- Collection entries

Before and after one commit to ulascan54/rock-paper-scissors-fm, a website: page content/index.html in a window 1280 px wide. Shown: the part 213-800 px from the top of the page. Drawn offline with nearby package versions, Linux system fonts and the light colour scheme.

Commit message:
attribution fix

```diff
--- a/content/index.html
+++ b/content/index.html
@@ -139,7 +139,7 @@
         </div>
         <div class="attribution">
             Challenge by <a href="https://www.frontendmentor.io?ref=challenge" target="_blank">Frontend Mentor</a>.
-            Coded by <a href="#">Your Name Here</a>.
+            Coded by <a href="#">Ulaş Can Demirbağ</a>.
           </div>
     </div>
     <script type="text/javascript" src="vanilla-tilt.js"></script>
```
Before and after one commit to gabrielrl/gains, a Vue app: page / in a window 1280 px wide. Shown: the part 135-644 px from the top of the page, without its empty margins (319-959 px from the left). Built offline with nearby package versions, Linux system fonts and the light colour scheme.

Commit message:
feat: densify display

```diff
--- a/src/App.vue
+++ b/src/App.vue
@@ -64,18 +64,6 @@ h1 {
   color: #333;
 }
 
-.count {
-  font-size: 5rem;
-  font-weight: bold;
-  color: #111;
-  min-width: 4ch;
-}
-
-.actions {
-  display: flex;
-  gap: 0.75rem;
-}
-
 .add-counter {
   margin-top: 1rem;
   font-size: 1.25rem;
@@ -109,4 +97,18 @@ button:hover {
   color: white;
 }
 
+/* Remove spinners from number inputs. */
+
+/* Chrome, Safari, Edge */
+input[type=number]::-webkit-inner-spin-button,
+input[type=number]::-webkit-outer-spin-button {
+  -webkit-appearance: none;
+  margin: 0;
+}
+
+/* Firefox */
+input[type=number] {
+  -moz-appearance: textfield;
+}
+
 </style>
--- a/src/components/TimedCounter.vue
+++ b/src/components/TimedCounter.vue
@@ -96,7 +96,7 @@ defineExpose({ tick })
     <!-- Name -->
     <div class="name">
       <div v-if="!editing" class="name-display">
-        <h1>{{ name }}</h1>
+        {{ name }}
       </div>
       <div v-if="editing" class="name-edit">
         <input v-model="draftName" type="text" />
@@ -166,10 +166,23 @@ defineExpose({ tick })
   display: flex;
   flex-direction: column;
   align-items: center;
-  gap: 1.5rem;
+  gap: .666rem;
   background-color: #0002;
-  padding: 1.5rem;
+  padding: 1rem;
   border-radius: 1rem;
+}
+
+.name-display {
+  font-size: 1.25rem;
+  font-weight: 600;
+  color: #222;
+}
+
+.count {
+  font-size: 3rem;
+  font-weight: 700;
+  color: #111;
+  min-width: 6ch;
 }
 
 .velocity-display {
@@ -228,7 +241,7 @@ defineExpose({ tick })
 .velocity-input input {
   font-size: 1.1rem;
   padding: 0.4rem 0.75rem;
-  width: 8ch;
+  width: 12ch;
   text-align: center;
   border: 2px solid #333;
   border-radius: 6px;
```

- ASSIGNED TASK
Could you give the records again, exactly as they appear?

- WRITTEN ANSWER
Before and after one commit to ulascan54/rock-paper-scissors-fm, a website: page content/index.html in a window 1280 px wide. Shown: the part 213-800 px from the top of the page. Drawn offline with nearby package versions, Linux system fonts and the light colour scheme.

Commit message:
attribution fix

```diff
--- a/content/index.html
+++ b/content/index.html
@@ -139,7 +139,7 @@
         </div>
         <div class="attribution">
             Challenge by <a href="https://www.frontendmentor.io?ref=challenge" target="_blank">Frontend Mentor</a>.
-            Coded by <a href="#">Your Name Here</a>.
+            Coded by <a href="#">Ulaş Can Demirbağ</a>.
           </div>
     </div>
     <script type="text/javascript" src="vanilla-tilt.js"></script>
```
Before and after one commit to gabrielrl/gains, a Vue app: page / in a window 1280 px wide. Shown: the part 135-644 px from the top of the page, without its empty margins (319-959 px from the left). Built offline with nearby package versions, Linux system fonts and the light colour scheme.

Commit message:
feat: densify display

```diff
--- a/src/App.vue
+++ b/src/App.vue
@@ -64,18 +64,6 @@ h1 {
   color: #333;
 }
 
-.count {
-  font-size: 5rem;
-  font-weight: bold;
-  color: #111;
-  min-width: 4ch;
-}
-
-.actions {
-  display: flex;
-  gap: 0.75rem;
-}
-
 .add-counter {
   margin-top: 1rem;
   font-size: 1.25rem;
@@ -109,4 +97,18 @@ button:hover {
   color: white;
 }
 
+/* Remove spinners from number inputs. */
+
+/* Chrome, Safari, Edge */
+input[type=number]::-webkit-inner-spin-button,
+input[type=number]::-webkit-outer-spin-button {
+  -webkit-appearance: none;
+  margin: 0;
+}
+
+/* Firefox */
+input[type=number] {
+  -moz-appearance: textfield;
+}
+
 </style>
--- a/src/components/TimedCounter.vue
+++ b/src/components/TimedCounter.vue
@@ -96,7 +96,7 @@ defineExpose({ tick })
     <!-- Name -->
     <div class="name">
       <div v-if="!editing" class="name-display">
-        <h1>{{ name }}</h1>
+        {{ name }}
       </div>
       <div v-if="editing" class="name-edit">
         <input v-model="draftName" type="text" />
@@ -166,10 +166,23 @@ defineExpose({ tick })
   display: flex;
   flex-direction: column;
   align-items: center;
-  gap: 1.5rem;
+  gap: .666rem;
   background-color: #0002;
-  padding: 1.5rem;
+  padding: 1rem;
   border-radius: 1rem;
+}
+
+.name-display {
+  font-size: 1.25rem;
+  font-weight: 600;
+  color: #222;
+}
+
+.count {
+  font-size: 3rem;
+  font-weight: 700;
+  color: #111;
+  min-width: 6ch;
 }
 
 .velocity-display {
@@ -228,7 +241,7 @@ defineExpose({ tick })
 .velocity-input input {
   font-size: 1.1rem;
   padding: 0.4rem 0.75rem;
-  width: 8ch;
+  width: 12ch;
   text-align: center;
   border: 2px solid #333;
   border-radius: 6px;
```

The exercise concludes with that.